A crucial contribution of FREXO will be to study the impact of social media on both the capacity and the effects of far-right politics, and to enhance reflection about countermeasures. Such knowledge is relevant to stakeholders such as the police, public officials, civil society organizations, and the media in developing strategies in relation to far right politics online.
The primary aim of the FREXO project is to assess how online media affect both the mobilizing capacity and the broader societal and political impact of far right politics. The project is a fully comparative study of Norway, Sweden and Denmark, and combines two sub-studies that examine how far right extremist groups (WP1) and hyper-partisan alternative media (WP2) produce and distribute content, with two sub-studies that study the impact of far right communication on public opinion (WP3), and the specific impact of far right online hate speech (WP4). FREXO employs a multi-method approach, combining content analysis, network analysis, survey methods and qualitative interviews. A separate WP (5) is dedicated to drawing out the theoretical and practical conclusions from the empirical studies, and to assess implications for the societal resilience of the Scandinavian countries. The research topics of FREXO are ethically demanding in terms of being politically and normatively sensitive, and concerns for anonymity and data security will be critical in all phases of the project.
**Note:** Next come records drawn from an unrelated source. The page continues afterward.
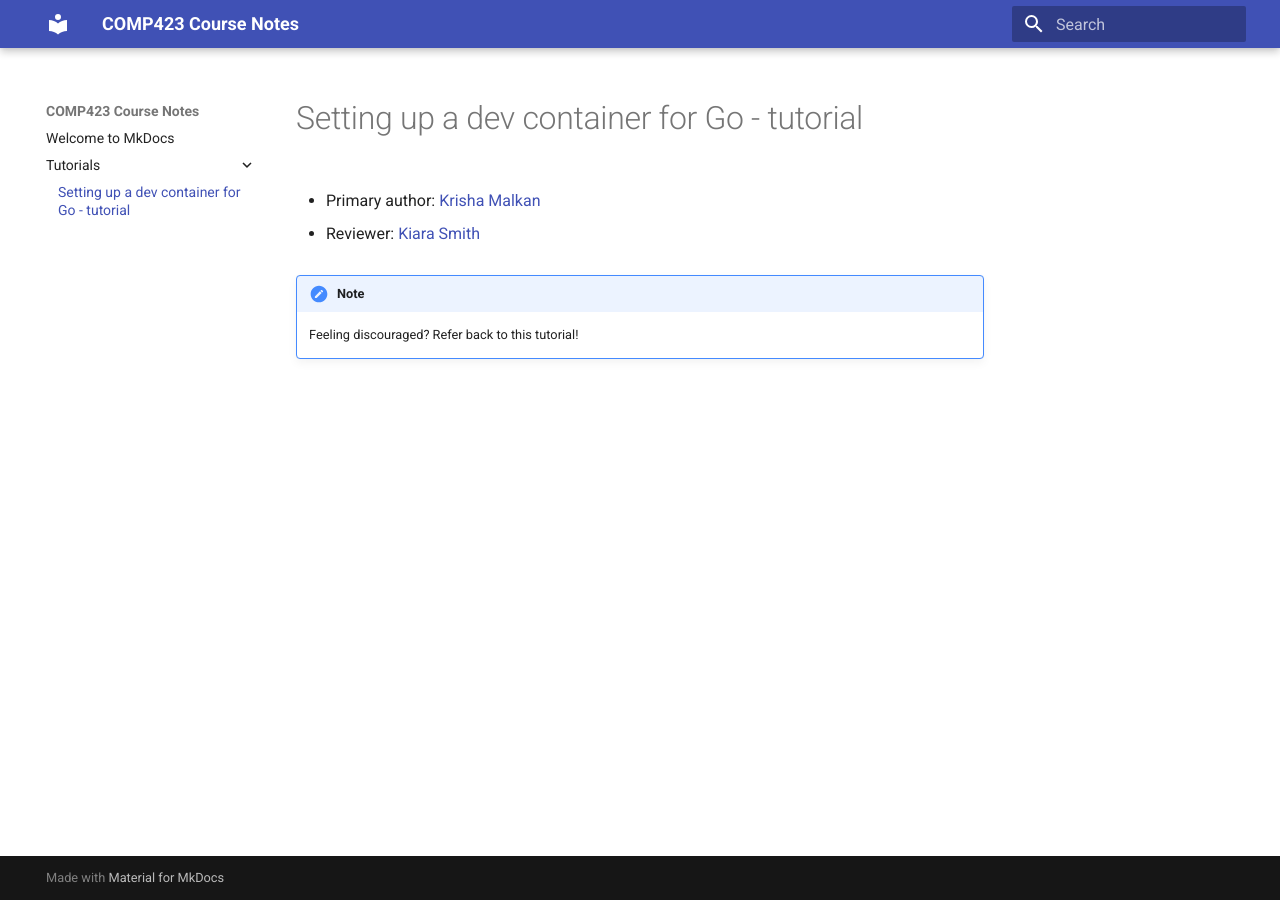
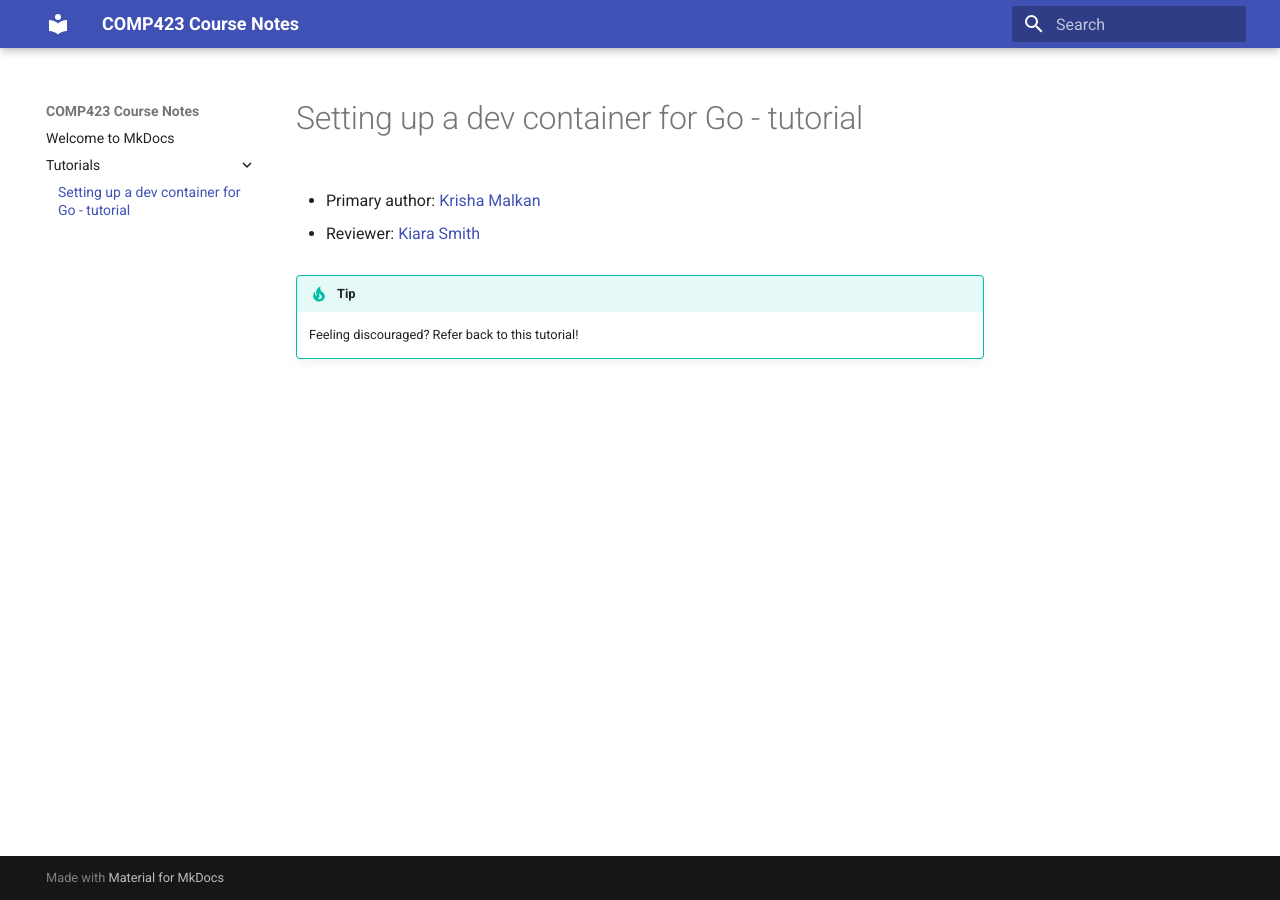
Before and after one commit to kdmalkan/comp423-course-notes, an MkDocs documentation site: the page built from docs/tutorials/go-setup.md, in a window 1280 px wide. Built offline with MkDocs 1.6.1 and Material for MkDocs 9.7.7, drawn with Linux system fonts in a browser that asks for light colours.

Commit message:
chnaged note that partner pushed to a tip

```diff
--- a/docs/tutorials/go-setup.md
+++ b/docs/tutorials/go-setup.md
@@ -4,6 +4,6 @@
 
 * Reviewer: [Kiara Smith](https://github.com/kiaras4)
 
-!!! note
+!!! tip
 
     Feeling discouraged? Refer back to this tutorial!
```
A crucial contribution of FREXO will be to study the impact of social media on both the capacity and the effects of far right politics, and to enhance reflection about counter-measures. Such knowledge is relevant to stakeholders such as the police, public officials, civil society organizations, and the media in developing strategies in relation to far right politics online. FREXO is interdisciplinary, including experts on far right extremism on the one hand, and experts on the public sphere, digital journalism, public opinion and hate speech, on the other, and it is based on cross-institutional cooperation between the Institute for Social Research, Center for Research of Extremism at the University of Oslo, and Oslo Metropolitan University. A strong and active international advisory board will enhance the capacity of the project to contribute to the international research front.